Your spirit is designed to be the storage place of immense spiritual treasure … the knowledge of God Himself. Through faith in the sacrifice of Jesus, an invitation has been extended to you to know the Holy One personally! And through the Scriptures, you can cherish in your mind and heart the very words of the Creator.
If you’re not diligent and careful to guard this sacred space, then your soul easily becomes a warehouse for heaping up and storing piles of worldly junk.
“Do not love the world nor the things in the world If anyone loves the world, the love of the Father is not in him. For all that is in the world, the lust of the flesh and the lust of the eyes and the boastful pride of life, is not from the Father, but is from the world.” (1 John 2:15-16)
Most of us wouldn’t readily admit to being in love with the world, but our actions might say differently. The things we store and actively protect on the shelves of our hearts are not without consequence. Over time they occupy space intended for God, smother practical application of truth, and impede the movement of the Spirit.
So just as we did with my mother-in-law’s house, it might be time for most of us to take a radical (and often painful) inventory of our lives and couple it with a renewed commitment to “purify ourselves from everything that contaminates the body and spirit.” (2 Cor. 7:1) so that we can present our bodies to Him as “a living sacrifice, holy, and acceptable to God.” (Romans 12:1)
So, here are 3 tips gathered from our house reclamation project that might help you declutter you soul.
A lot of our time in the basement has been spent identifying items then asking a singular question: …
Should we keep it?
When you are evaluating emotional fragments that are piled up inside your heart, ask yourself the same thing. If you are harboring anger, resentment or hostility toward anyone for anything (regardless of the circumstance), the answer to ‘should you keep it’ is always ‘no.” The quicker you toss these powerful soul clogging attitudes through the door of forgiveness, the freer you will become.
Get rid of all bitterness, rage and anger, brawling and slander, along with every form of malice. Be kind and compassionate to one another, forgiving each other, just as in Christ God forgave you. (Ephesians 4:31-32)
Everyone in the family knew that house needed to be cleaned. And I’ve been a party to the many discussions about the importance and value of this task over the decades.
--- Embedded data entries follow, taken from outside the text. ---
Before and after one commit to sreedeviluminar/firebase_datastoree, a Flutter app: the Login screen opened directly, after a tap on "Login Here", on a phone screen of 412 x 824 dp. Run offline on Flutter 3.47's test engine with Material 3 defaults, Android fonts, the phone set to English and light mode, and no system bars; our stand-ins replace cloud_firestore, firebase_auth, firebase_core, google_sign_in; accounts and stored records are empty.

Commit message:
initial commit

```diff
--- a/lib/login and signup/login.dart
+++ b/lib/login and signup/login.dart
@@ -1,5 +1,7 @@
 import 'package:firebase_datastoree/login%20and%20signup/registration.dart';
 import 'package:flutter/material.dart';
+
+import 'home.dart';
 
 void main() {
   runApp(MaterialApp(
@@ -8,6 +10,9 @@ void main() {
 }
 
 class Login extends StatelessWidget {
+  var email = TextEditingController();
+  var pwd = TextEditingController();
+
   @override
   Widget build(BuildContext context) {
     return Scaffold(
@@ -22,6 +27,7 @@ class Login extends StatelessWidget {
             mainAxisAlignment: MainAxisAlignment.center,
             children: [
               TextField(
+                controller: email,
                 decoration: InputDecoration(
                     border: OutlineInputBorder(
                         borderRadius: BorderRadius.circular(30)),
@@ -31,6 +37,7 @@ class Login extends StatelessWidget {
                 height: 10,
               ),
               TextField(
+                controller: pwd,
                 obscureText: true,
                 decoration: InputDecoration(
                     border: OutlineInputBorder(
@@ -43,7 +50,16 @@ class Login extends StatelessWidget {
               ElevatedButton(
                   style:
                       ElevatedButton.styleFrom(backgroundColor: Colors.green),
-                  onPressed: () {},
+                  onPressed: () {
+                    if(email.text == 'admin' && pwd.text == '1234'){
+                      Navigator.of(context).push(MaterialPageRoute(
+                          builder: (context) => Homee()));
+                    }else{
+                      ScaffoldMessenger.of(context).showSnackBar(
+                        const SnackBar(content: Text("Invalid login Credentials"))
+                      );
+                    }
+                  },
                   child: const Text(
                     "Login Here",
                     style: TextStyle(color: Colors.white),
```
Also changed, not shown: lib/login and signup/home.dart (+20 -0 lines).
But knowing that it needed to be done and even talking about it did nothing to effect change. It’s only when we actually climbed in the attic, dug through the basement, opened the closets and started going through the junk a piece at a time that we started to see real improvement. The same is true for spiritual cleansing. You can know things need to be altered and even agree that change is necessary, but until you decide to act, the soul-clogging disorder will remain.
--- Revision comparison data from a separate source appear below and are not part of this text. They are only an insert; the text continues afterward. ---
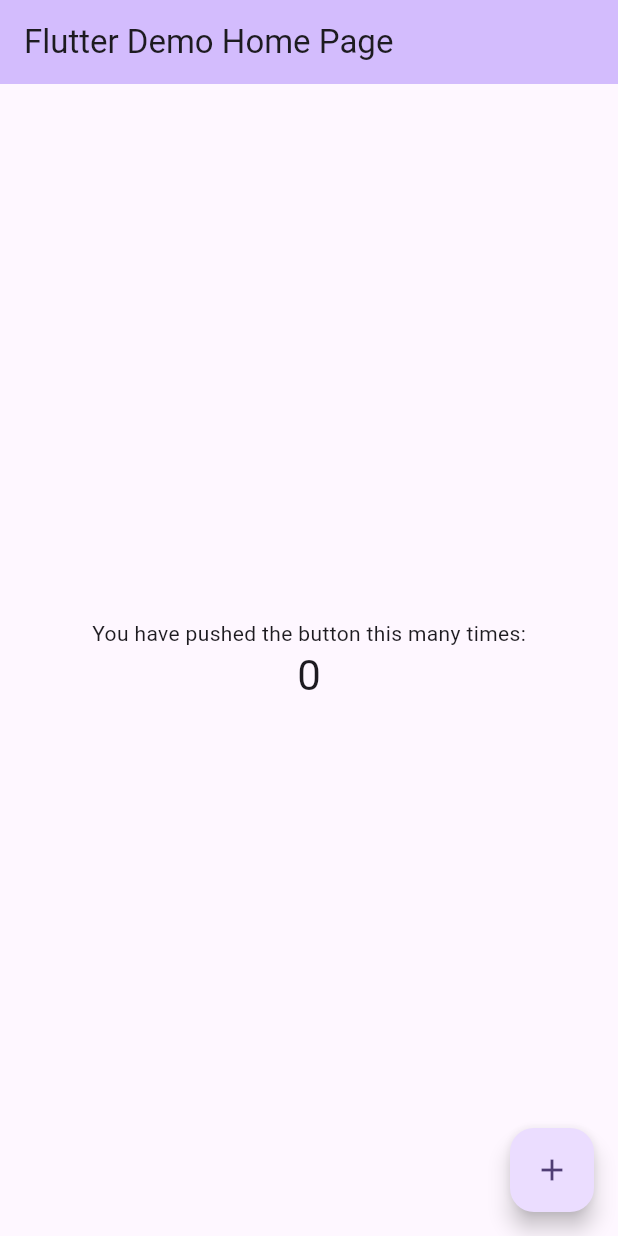
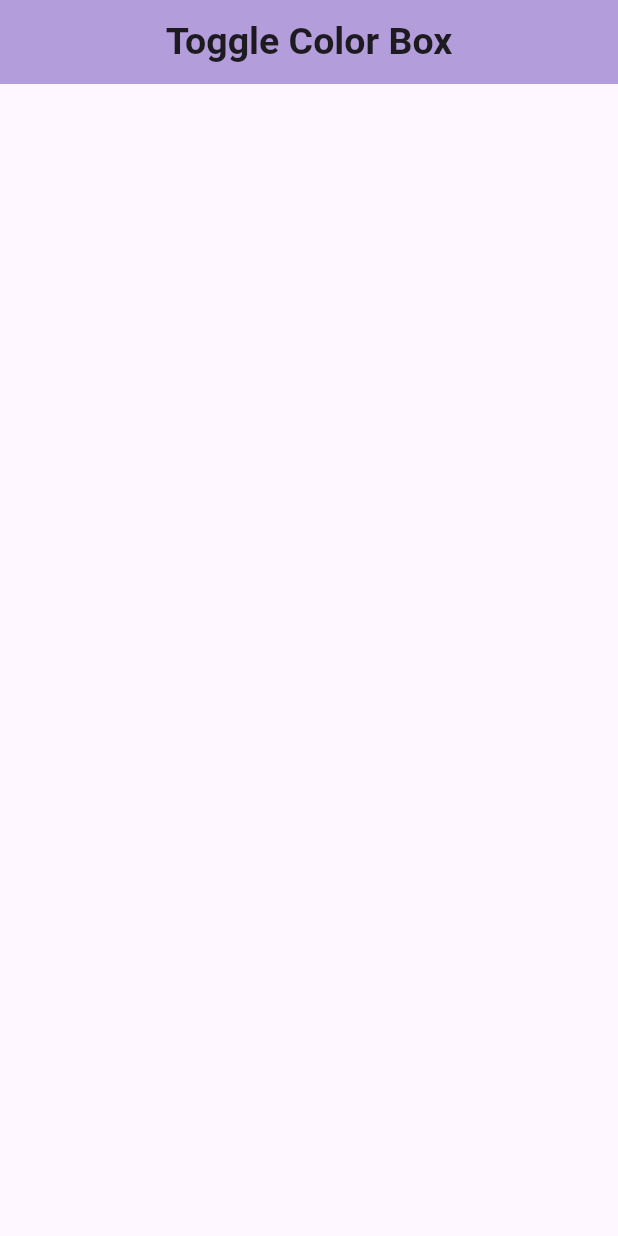
Before and after one commit to adityaashinde/flutter-projects, a Flutter app: the screen it shows after launch, on a phone screen of 412 x 824 dp. Run offline on Flutter 3.47's test engine with Material 3 defaults, Android fonts, the phone set to English and light mode, and no system bars.

Commit message:
appBar Done

```diff
--- a/toggle_color_box/lib/main.dart
+++ b/toggle_color_box/lib/main.dart
@@ -7,119 +7,36 @@
 class MyApp extends StatelessWidget {
   const MyApp({super.key});
 
-  // This widget is the root of your application.
   @override
   Widget build(BuildContext context) {
-    return MaterialApp(
-      title: 'Flutter Demo',
-      theme: ThemeData(
-        // This is the theme of your application.
-        //
-        // TRY THIS: Try running your application with "flutter run". You'll see
-        // the application has a purple toolbar. Then, without quitting the app,
-        // try changing the seedColor in the colorScheme below to Colors.green
-        // and then invoke "hot reload" (save your changes or press the "hot
-        // reload" button in a Flutter-supported IDE, or press "r" if you used
-        // the command line to start the app).
-        //
-        // Notice that the counter didn't reset back to zero; the application
-        // state is not lost during the reload. To reset the state, use hot
-        // restart instead.
-        //
-        // This works for code too, not just values: Most code changes can be
-        // tested with just a hot reload.
-        colorScheme: ColorScheme.fromSeed(seedColor: Colors.deepPurple),
-        useMaterial3: true,
-      ),
-      home: const MyHomePage(title: 'Flutter Demo Home Page'),
+    return const MaterialApp(
+      home: ColorBox(),
     );
   }
 }
 
-class MyHomePage extends StatefulWidget {
-  const MyHomePage({super.key, required this.title});
-
-  // This widget is the home page of your application. It is stateful, meaning
-  // that it has a State object (defined below) that contains fields that affect
-  // how it looks.
-
-  // This class is the configuration for the state. It holds the values (in this
-  // case the title) provided by the parent (in this case the App widget) and
-  // used by the build method of the State. Fields in a Widget subclass are
-  // always marked "final".
-
-  final String title;
+class ColorBox extends StatefulWidget {
+  const ColorBox({super.key});
 
   @override
-  State<MyHomePage> createState() => _MyHomePageState();
+  State<ColorBox> createState() => _ColorBoxState();
 }
 
-class _MyHomePageState extends State<MyHomePage> {
-  int _counter = 0;
-
-  void _incrementCounter() {
-    setState(() {
-      // This call to setState tells the Flutter framework that something has
-      // changed in this State, which causes it to rerun the build method below
-      // so that the display can reflect the updated values. If we changed
-      // _counter without calling setState(), then the build method would not be
-      // called again, and so nothing would appear to happen.
-      _counter++;
-    });
-  }
-
+class _ColorBoxState extends State<ColorBox> {
   @override
   Widget build(BuildContext context) {
-    // This method is rerun every time setState is called, for instance as done
-    // by the _incrementCounter method above.
-    //
-    // The Flutter framework has been optimized to make rerunning build methods
-    // fast, so that you can just rebuild anything that needs updating rather
-    // than having to individually change instances of widgets.
     return Scaffold(
       appBar: AppBar(
-        // TRY THIS: Try changing the color here to a specific color (to
-        // Colors.amber, perhaps?) and trigger a hot reload to see the AppBar
-        // change color while the other colors stay the same.
-        backgroundColor: Theme.of(context).colorScheme.inversePrimary,
-        // Here we take the value from the MyHomePage object that was created by
-        // the App.build method, and use it to set our appbar title.
-        title: Text(widget.title),
+        title: const Text(
+          "Toggle Color Box",
+          style: TextStyle(
+            fontWeight: FontWeight.bold,
+            fontSize: 25,
+          ),
+        ),
+        backgroundColor: Colors.deepPurple.shade200,
+        centerTitle: true,
       ),
-      body: Center(
-        // Center is a layout widget. It takes a single child and positions it
-        // in the middle of the parent.
-        child: Column(
-          // Column is also a layout widget. It takes a list of children and
-          // arranges them vertically. By default, it sizes itself to fit its
-          // children horizontally, and tries to be as tall as its parent.
-          //
-          // Column has various properties to control how it sizes itself and
-          // how it positions its children. Here we use mainAxisAlignment to
-          // center the children vertically; the main axis here is the vertical
-          // axis because Columns are vertical (the cross axis would be
-          // horizontal).
-          //
-          // TRY THIS: Invoke "debug painting" (choose the "Toggle Debug Paint"
-          // action in the IDE, or press "p" in the console), to see the
-          // wireframe for each widget.
-          mainAxisAlignment: MainAxisAlignment.center,
-          children: <Widget>[
-            const Text(
-              'You have pushed the button this many times:',
-            ),
-            Text(
-              '$_counter',
-              style: Theme.of(context).textTheme.headlineMedium,
-            ),
-          ],
-        ),
-      ),
-      floatingActionButton: FloatingActionButton(
-        onPressed: _incrementCounter,
-        tooltip: 'Increment',
-        child: const Icon(Icons.add),
-      ), // This trailing comma makes auto-formatting nicer for build methods.
     );
   }
 }
```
Do not merely listen to the word, and so deceive yourselves. Do what it says. (James 1:22)
Often the biggest objection to cleaning out a cluttered space is that it’s just easier to leave things as they are. The same objections can be true of trying to keep your spiritual house in order. It is easier to leave things alone, but the irony is that nothing stays “as is.” Deterioration is a relentless process that is in effect all the time. That’s why you need to take regular and honest inventory of where you are. Be alert and inspect diligently to reveal areas that once appeared organized but is, in reality, in need of maintenance. Open yourself up to God’s Spirit and ask Him to show you areas of disorder and danger.
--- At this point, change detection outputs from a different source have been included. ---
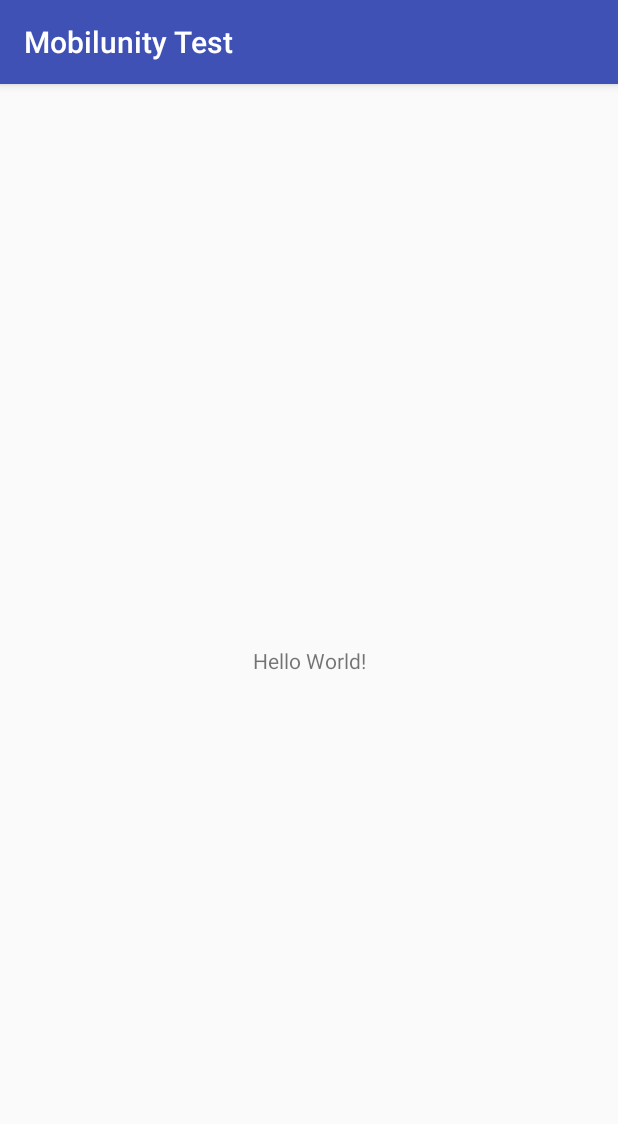
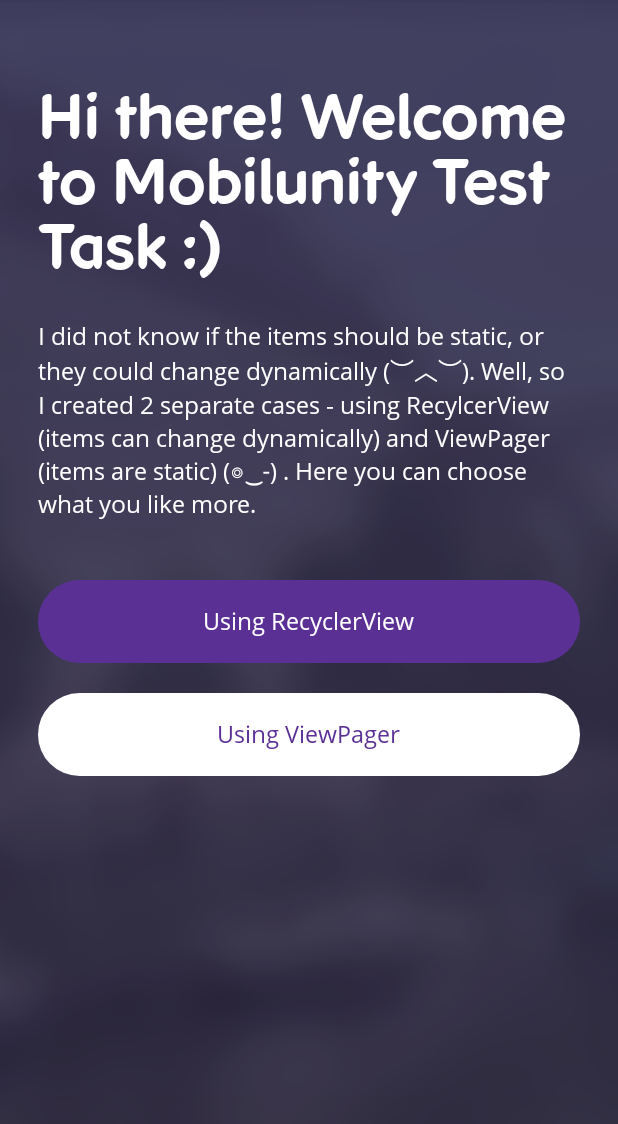
Before and after one commit to RomanTsekhmeistruk/Slippy-Views-2018-year-, an Android app: the screen it shows after launch (LaunchActivity), on a phone screen of 412 x 824 dp. Shown: the top 1124 px of the screen. Run offline under Robolectric (Android 15) with nearby library versions, the phone set to English and light mode, and no system bars.

Commit message:
Added welcome screen design

```diff
--- /dev/null
+++ b/app/src/main/res/drawable/view_blueberry_rounded_corners_rectangle.xml
@@ -0,0 +1,9 @@
+<?xml version="1.0" encoding="utf-8"?>
+<shape
+	xmlns:android="http://schemas.android.com/apk/res/android">
+	<gradient
+		android:angle="270"
+		android:endColor="@color/colorBlueberry"
+		android:startColor="@color/colorBlueberry"/>
+	<corners android:radius="50dp"/>
+</shape>
--- /dev/null
+++ b/app/src/main/res/drawable/view_white_rounded_corners_rectangle.xml
@@ -0,0 +1,8 @@
+<?xml version="1.0" encoding="utf-8"?>
+<shape xmlns:android="http://schemas.android.com/apk/res/android">
+	<gradient
+		android:angle="270"
+		android:endColor="@color/colorWhite"
+		android:startColor="@color/colorWhite" />
+	<corners android:radius="50dp" />
+</shape>
--- a/app/src/main/res/layout/activity_launch.xml
+++ b/app/src/main/res/layout/activity_launch.xml
@@ -1,19 +1,79 @@
 <?xml version="1.0" encoding="utf-8"?>
-<android.support.constraint.ConstraintLayout
+<RelativeLayout
 	xmlns:android="http://schemas.android.com/apk/res/android"
 	xmlns:app="http://schemas.android.com/apk/res-auto"
 	xmlns:tools="http://schemas.android.com/tools"
 	android:layout_width="match_parent"
 	android:layout_height="match_parent"
+	android:background="@drawable/bg_welcome"
 	tools:context=".LaunchActivity">
 
-	<TextView
-		android:layout_width="wrap_content"
+	<ScrollView
+		android:layout_width="match_parent"
 		android:layout_height="wrap_content"
-		android:text="Hello World!"
-		app:layout_constraintBottom_toBottomOf="parent"
-		app:layout_constraintLeft_toLeftOf="parent"
-		app:layout_constraintRight_toRightOf="parent"
-		app:layout_constraintTop_toTopOf="parent"/>
+		android:overScrollMode="never">
 
-</android.support.constraint.ConstraintLayout>
+		<LinearLayout
+			android:layout_width="match_parent"
+			android:layout_height="wrap_content"
+			android:layout_marginRight="@dimen/standard_margin"
+			android:layout_marginLeft="@dimen/standard_margin"
+			android:orientation="vertical">
+
+			<com.romantsekhmeistruk.mobilunitytest.widgets.views.FontTextView
+				android:layout_width="wrap_content"
+				android:layout_marginTop="@dimen/header_margin_top"
+				android:layout_height="wrap_content"
+				android:lineSpacingExtra="0dp"
+				android:text="@string/welcome"
+				android:textColor="@color/colorWhite"
+				android:textSize="@dimen/header_text_size"
+				app:textFont="@string/font_pebble_regular"/>
+
+			<com.romantsekhmeistruk.mobilunitytest.widgets.views.FontTextView
+				android:layout_width="wrap_content"
+				android:layout_marginTop="20dp"
+				android:layout_height="wrap_content"
+				android:lineSpacingExtra="0dp"
+				android:text="@string/welcome_screen_description"
+				android:textColor="@color/colorWhite"
+				android:textSize="@dimen/normal_text_size"
+				app:textFont="@string/font_open_sans_regular"/>
+
+			<FrameLayout
+				android:id="@+id/recycler_view"
+				android:layout_marginTop="40dp"
+				android:layout_width="match_parent"
+				android:layout_height="@dimen/button_height"
+				android:background="@drawable/view_blueberry_rounded_corners_rectangle">
+
+				<com.romantsekhmeistruk.mobilunitytest.widgets.views.FontTextView
+					android:layout_width="wrap_content"
+					android:layout_height="wrap_content"
+					android:layout_gravity="center"
+					android:text="@string/recycler_view"
+					android:textColor="@color/colorWhite"
+					android:textSize="@dimen/button_text_size"
+					app:font="@string/font_open_sans_regular"/>
+			</FrameLayout>
+
+			<FrameLayout
+				android:id="@+id/view_pager"
+				android:layout_marginTop="20dp"
+				android:layout_width="match_parent"
+				android:layout_height="@dimen/button_height"
+				android:background="@drawable/view_white_rounded_corners_rectangle"
+				android:layout_marginBottom="20dp">
+
+				<com.romantsekhmeistruk.mobilunitytest.widgets.views.FontTextView
+					android:layout_width="wrap_content"
+					android:layout_height="wrap_content"
+					android:layout_gravity="center"
+					android:text="@string/view_pager"
+					android:textColor="@color/colorBlueberry"
+					android:textSize="@dimen/button_text_size"
+					app:font="@string/font_open_sans_regular"/>
+			</FrameLayout>
+		</LinearLayout>
+	</ScrollView>
+</RelativeLayout>
--- a/app/src/main/res/values/colors.xml
+++ b/app/src/main/res/values/colors.xml
@@ -3,4 +3,7 @@
 	<color name="colorPrimary">#3F51B5</color>
 	<color name="colorPrimaryDark">#303F9F</color>
 	<color name="colorAccent">#FF4081</color>
+	<color name="colorDark">#29253d</color>
+	<color name="colorWhite">#ffffff</color>
+	<color name="colorBlueberry">#5a3095</color>
 </resources>
--- /dev/null
+++ b/app/src/main/res/values/dimens.xml
@@ -0,0 +1,13 @@
+<?xml version="1.0" encoding="utf-8"?>
+<resources>
+	<dimen name="standard_margin">25dp</dimen>
+
+	<dimen name="header_margin_top">50dp</dimen>
+	<dimen name="header_text_size">43sp</dimen>
+
+	<dimen name="button_text_size">16sp</dimen>
+
+	<dimen name="normal_text_size">16sp</dimen>
+
+	<dimen name="button_height">55dp</dimen>
+</resources>
--- a/app/src/main/res/values/strings.xml
+++ b/app/src/main/res/values/strings.xml
@@ -1,3 +1,13 @@
 <resources>
 	<string name="app_name">Mobilunity Test</string>
+
+	<string name="welcome">Hi there! Welcome to Mobilunity Test Task :)</string>
+	<string name="welcome_screen_description">I did not know if the items should be static, or they could change dynamically (︶︿︶). Well, so I created 2 separate cases - using RecylcerView (items can change dynamically) and ViewPager (items are static) (◎‿-) . Here you can choose what you like more.</string>
+
+	<string name="view_pager">Using ViewPager</string>
+	<string name="recycler_view">Using RecyclerView</string>
+
+	<!-- Fonts -->
+	<string name="font_open_sans_regular">OpenSans-Regular.ttf</string>
+	<string name="font_pebble_regular">PebbleRegular.ttf</string>
 </resources>
--- a/app/src/main/res/values/styles.xml
+++ b/app/src/main/res/values/styles.xml
@@ -1,7 +1,7 @@
 <resources>
 
 	<!-- Base application theme. -->
-	<style name="AppTheme" parent="Theme.AppCompat.Light.DarkActionBar">
+	<style name="AppTheme" parent="Theme.AppCompat.NoActionBar">
 		<!-- Customize your theme here. -->
 		<item name="colorPrimary">@color/colorPrimary</item>
 		<item name="colorPrimaryDark">@color/colorPrimaryDark</item>
```
Also changed, not shown: app/src/main/res/drawable-hdpi/bg_welcome.png (added), app/src/main/res/drawable-mdpi/bg_welcome.png (added), app/src/main/res/drawable-xhdpi/bg_welcome.png (added), app/src/main/res/drawable-xxhdpi/bg_welcome.png (added), app/src/main/res/drawable-xxxhdpi/bg_welcome.png (added).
So, if you think you are standing firm, be careful that you don't fall. (1 Corinthians 10:12)
The bottom line is that just like any clean-up project, spiritual orderliness takes discipline, focus, and a lot of plain old hard work – but ultimately, it means developing the virtue of self-control which can only be accomplished by submission of our lives to Jesus Christ and willingness to yield ourselves and allow the Holy Spirit to do His transforming work.